This one, combined with a second route via the East of the Montardo (less original but also not very common) provides a very rewarding visit of this mountain.
To reach the starting point, we need to get first into the valley of Val d'Aran, at the village of Artiès where starts the asphalted road leading to Pont de Rius.
Artiès, near Vielha, is accessible from France via the exit of Montréjeau at the A64 motorway, or from Spain (sorry, Catalunya !), taking the direction of Montanuy from Lérida, then passing the tunnel to Vielha.
Agrandir le plan
Pont de Rius is the last asfalted point of the track, however it is possible to drive a bit further to get closer to the starting point, Pont de Loseron (near Pont de Ressec, and in the direction of Col de Prüedo).
There is no need to have a land rover, just a small car high enough on wheels, but there are good chances that this track is forbidden during the high season. In 2003 it was open to vehicles, but only during the autumn and the spring.
This route in fact is a loop, composed of 2 different ways to get to the Montardo.
There is a first approach via the East and the Port de Caldès, however not really a original route, but certainly more rewarding than the Restanca concerning proposed landscapes and panoramas.
Then, there is the N-E route whose aim of this page is to describe, which descends directly from the top to the starting point, via the lake of Sasloses. This route is described in the book of "Plus Beaux Lacs des Pyrénées" by Louis Audoubert, and I tried it in 2003. Following to this try, I sent an article to the "Revue Pyrénées", which was published in the number 230
For a first try, it is better to make them in this order, as the route is easier to find going down.
1/ approach via the East (orange line on the map)
This route goes first via a well defined track for a few hundred meters, and becomes a single trail with the red marks of the GR11. It climbs to the lakes Estanhs de Montcasáu via a steep portion. The first lake is a dam, the second one is a natural one. Then, it heads to the pass Còlh de la Ribereta, just below the ridge of the Tuc de Salana, until we reach the two next lakes of Ribereta, Baish et Naut respectively (the "lower" and the "higher"), via a shy unmarked trail that leaves the GR11 on the right.
Circumvent the lakes on the left, walking on unstable rocky boulders.
Then we reach the pass Port de Caldès, where the view to the Cirque de Colomers appears, with all the lakes.
From this place, walk still a little bit until the pass to the West side of the ridge, where appears finally the Montardo, overlooking
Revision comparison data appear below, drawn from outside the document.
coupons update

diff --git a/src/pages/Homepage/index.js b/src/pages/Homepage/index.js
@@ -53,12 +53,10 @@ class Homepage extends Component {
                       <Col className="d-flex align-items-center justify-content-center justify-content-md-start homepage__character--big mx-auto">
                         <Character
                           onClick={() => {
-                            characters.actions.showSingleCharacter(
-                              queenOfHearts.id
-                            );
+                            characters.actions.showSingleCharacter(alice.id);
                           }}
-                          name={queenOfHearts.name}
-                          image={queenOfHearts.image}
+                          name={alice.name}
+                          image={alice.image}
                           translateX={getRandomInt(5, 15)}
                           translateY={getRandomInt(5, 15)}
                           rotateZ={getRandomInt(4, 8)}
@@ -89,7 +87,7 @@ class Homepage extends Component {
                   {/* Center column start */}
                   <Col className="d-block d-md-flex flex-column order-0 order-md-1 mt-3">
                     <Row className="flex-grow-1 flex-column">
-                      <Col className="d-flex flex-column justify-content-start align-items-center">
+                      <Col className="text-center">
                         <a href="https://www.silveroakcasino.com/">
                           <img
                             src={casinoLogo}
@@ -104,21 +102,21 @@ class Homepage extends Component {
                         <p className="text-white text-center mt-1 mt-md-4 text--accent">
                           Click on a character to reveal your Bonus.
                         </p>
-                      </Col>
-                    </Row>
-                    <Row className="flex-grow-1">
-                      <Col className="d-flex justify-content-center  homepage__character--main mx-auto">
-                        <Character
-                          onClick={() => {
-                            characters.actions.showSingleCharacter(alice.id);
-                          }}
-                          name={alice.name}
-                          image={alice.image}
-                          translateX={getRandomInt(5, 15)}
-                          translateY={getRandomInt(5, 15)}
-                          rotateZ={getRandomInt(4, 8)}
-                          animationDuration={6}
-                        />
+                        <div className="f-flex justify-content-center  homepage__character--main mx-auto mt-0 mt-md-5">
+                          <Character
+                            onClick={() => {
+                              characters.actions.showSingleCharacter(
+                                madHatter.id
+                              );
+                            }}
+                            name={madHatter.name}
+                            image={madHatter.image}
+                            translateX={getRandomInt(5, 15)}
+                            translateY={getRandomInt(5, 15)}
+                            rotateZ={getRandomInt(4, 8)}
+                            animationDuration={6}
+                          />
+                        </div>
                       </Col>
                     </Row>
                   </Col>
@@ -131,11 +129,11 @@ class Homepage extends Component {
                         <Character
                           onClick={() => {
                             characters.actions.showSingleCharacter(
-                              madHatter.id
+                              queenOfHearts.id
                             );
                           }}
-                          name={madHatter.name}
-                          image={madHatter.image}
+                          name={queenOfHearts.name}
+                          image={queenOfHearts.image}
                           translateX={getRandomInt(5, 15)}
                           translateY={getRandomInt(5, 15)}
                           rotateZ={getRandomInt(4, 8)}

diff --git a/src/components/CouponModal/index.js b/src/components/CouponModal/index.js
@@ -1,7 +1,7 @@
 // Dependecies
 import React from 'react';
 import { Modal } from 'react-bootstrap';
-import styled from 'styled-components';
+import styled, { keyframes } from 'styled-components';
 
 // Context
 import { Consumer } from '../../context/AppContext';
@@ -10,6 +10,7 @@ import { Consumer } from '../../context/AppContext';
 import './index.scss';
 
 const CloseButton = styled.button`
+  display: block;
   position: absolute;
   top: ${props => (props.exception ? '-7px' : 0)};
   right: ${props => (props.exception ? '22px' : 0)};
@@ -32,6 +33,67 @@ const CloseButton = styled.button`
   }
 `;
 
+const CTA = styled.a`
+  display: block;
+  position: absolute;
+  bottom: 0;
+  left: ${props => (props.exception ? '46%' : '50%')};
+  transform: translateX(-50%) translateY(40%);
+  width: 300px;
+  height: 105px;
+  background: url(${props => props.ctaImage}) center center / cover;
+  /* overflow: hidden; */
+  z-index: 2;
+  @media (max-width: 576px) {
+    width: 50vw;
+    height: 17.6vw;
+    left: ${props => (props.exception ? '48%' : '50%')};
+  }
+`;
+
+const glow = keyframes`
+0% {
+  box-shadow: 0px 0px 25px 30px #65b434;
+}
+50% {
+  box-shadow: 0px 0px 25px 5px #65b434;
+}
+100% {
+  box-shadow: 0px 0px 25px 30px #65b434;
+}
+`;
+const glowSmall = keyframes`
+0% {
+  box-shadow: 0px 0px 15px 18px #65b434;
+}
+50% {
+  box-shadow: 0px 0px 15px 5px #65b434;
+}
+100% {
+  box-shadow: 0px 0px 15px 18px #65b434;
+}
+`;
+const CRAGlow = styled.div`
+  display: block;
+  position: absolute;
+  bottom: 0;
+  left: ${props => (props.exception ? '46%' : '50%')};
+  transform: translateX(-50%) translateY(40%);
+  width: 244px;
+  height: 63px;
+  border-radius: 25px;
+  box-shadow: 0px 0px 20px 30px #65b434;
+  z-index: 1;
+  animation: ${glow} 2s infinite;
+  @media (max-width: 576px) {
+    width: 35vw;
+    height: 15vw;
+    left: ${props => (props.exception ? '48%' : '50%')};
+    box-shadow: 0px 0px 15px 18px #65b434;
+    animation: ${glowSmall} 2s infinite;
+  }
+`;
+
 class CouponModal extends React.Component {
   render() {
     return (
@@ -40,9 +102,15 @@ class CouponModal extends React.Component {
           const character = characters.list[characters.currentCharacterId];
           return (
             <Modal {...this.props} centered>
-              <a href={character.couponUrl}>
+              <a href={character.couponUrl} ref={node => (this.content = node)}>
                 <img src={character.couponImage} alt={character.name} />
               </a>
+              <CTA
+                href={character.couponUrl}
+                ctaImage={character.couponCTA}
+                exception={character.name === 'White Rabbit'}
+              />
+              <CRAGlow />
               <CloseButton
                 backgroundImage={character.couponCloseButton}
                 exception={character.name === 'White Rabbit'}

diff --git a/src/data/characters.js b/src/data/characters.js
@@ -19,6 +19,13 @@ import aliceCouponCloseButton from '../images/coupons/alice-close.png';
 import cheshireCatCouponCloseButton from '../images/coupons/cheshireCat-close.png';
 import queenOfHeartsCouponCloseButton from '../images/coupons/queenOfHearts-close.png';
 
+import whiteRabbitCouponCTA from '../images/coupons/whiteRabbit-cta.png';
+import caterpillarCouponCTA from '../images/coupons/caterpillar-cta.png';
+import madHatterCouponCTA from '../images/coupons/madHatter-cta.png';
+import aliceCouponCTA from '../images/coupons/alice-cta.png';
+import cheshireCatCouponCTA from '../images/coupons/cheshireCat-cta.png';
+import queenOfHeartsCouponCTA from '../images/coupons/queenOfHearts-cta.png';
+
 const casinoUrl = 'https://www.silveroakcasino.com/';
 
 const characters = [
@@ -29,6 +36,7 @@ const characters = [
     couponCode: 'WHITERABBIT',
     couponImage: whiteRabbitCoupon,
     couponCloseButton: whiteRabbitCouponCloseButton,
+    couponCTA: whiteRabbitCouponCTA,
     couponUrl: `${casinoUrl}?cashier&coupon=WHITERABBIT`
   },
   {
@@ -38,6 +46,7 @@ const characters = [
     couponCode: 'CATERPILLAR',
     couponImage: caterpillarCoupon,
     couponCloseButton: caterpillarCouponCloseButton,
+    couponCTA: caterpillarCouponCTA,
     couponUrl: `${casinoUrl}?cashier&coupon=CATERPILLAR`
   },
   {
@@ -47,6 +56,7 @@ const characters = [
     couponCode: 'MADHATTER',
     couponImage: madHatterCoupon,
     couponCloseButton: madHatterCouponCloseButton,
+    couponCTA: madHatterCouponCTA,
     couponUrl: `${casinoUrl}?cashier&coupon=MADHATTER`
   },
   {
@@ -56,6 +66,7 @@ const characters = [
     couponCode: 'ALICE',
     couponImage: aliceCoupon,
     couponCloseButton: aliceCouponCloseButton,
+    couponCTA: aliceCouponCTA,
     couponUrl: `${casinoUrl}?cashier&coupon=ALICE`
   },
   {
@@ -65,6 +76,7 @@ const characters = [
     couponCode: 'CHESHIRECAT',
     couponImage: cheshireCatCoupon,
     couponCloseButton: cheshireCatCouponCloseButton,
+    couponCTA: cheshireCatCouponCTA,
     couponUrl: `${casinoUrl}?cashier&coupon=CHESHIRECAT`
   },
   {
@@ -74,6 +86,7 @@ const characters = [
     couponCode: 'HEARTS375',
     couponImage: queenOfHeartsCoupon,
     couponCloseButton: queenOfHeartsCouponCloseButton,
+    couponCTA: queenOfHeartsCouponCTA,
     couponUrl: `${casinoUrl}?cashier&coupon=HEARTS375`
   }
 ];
Estanh des Mangades and Estanh des Monges. Descend in the direction of the lake Estanh de Port de Caldès, and walk along the Estanh des Mangades by the north shore.
When we reach the foot of the south ridge of the Montardo, it joins the normal route, heading to Col de Montardo. Then we reach the summit.
2/ descent via the N-E (pink line on the map)
Below the ridge, on the north side, are lying two very small lakes, the "Basses de Montardo", occasionally named "Obaga" too. The descent starts here. Under the second lake starts a ravine, but we don't need to go in this direction. We need to walk to the East, following a large flat area, marked with scarce cairns.
Then it leads to a sort of small hollow that leads to two other very small lakes, the "Estanh del Agules del Port".
From here, the deep and wide lake of Sasloses, like a crater, appears below.
We have now almost finished the loop and there are now two options to get back to the starting point :
- Descend on the left shore via steep grassy slopes. In the place where the waters go away, is located a deep corrie with messy vegetation. With a bit of acrobatic skills, it is possible to climb down into it, and get back to the GR11 following the stream Arriu de Montcasau.
- Follow the very steep north side of the lake, without reaching the shores and staying on the high rocky slopes that overlook it. Circumvent as close as possible the south side of the Tuc de Sasloses, to get into the neighbouring corrie. This way, we reach back the Estanys de Montcasau, a bit higher, on the GR11 too.
Essential GearNo essential gear is required during the high season, this is a typical hiking route, however with difficult orientation and wild terrain with occasional scrambles.
In the spring, crampons may be required in few places, but it is not recommended at all to take the N-E route with more snow than few slices.
External LinksThe page about my own trip to the Montardo, taking this route :